Analysis: Right off the bat, just like Harley, this reviewer is a sucker for Christmas stories. This one is lightweight and fun, with a touch of sadness and memory for those passed, mixed right in with the egg-nog! This isn’t a deep tale that will leave you with the meaning of life, but it is a nice bit of counter-programming to the non-stop Disneyfication of the season, while still having fun! It’s nice to see Harley met up with a fellow soul, “the goth brat” Kira, and together they have a Christmas of their own in their own way. It’s touching when Kira sings a little Christmas song, out there in the cold – they aren’t really two grinches who have fallen out of love forever with Christmas, but just two souls who have a bit of the old Christmas blues. Without meaning to be overly saccharine, it’s obvious in this story, much like a Hallmark movie, they find a bit of the season in each other, which is nice.
In terms of delving deeper into the issue there isn’t a ton there, but really, not everything has to be deep. We still get to roam around Harley’s sadness over her mom passing, she isn’t over it yet, all this running is still an escape. But to where? An escape to a commercial Christmas wonderland that rejects her. It’s hard not to empathize. Pretty much everyone has had a touch of the Christmas blues at some point in their lives, if only once or twice. In all the glamour and manic retail advertising we dress Christmas in these days, and have done for decades upon decades, it is actually comforting and nice to see a slightly alternate take coming from such a mainstream publisher as DC. And of course, that is a one of the chief delights of Harley in so many of her incarnations – with her slightly askew view of the world she manages to provide that slight dose of meta-commentary and irony inside an extremely commercial line. It’s just fun and good work by Sam Humphries.
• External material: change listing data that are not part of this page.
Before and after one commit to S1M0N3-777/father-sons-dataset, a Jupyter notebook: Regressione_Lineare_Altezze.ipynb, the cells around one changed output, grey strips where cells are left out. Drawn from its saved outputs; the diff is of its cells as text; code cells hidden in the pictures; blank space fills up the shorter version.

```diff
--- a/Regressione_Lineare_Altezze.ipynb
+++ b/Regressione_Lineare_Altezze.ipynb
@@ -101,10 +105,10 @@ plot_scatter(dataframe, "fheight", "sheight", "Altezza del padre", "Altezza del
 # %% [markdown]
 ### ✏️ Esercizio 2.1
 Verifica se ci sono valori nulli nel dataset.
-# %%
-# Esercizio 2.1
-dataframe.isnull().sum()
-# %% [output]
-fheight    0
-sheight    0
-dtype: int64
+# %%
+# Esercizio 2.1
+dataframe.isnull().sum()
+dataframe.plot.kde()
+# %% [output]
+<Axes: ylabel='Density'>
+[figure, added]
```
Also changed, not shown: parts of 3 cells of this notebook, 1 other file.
The art on this issue by Sami Basri is amongst my favorite style for a Harley book, at least in recent years – it straddles the line between cartoony and graceful fluid lines, with expressive faces and fantastic coloring that really ties the issue together. This is a very attractive package and in its own way is a great advertisement for the Harley character as we head toward the giving season. I’d recommend this to anybody twelve and above, who has shown some interest in the character. It could be a nice one-off gift or as part of a larger comics set this Christmas!
Final Thoughts: A light, enjoyable Christmas issue that sails by on its charm. A good one for the stocking!
Editor’s Note: David Finn hosts the Signal of Doom: A Comic Podcast. Give it a listen for more DC Comics talk.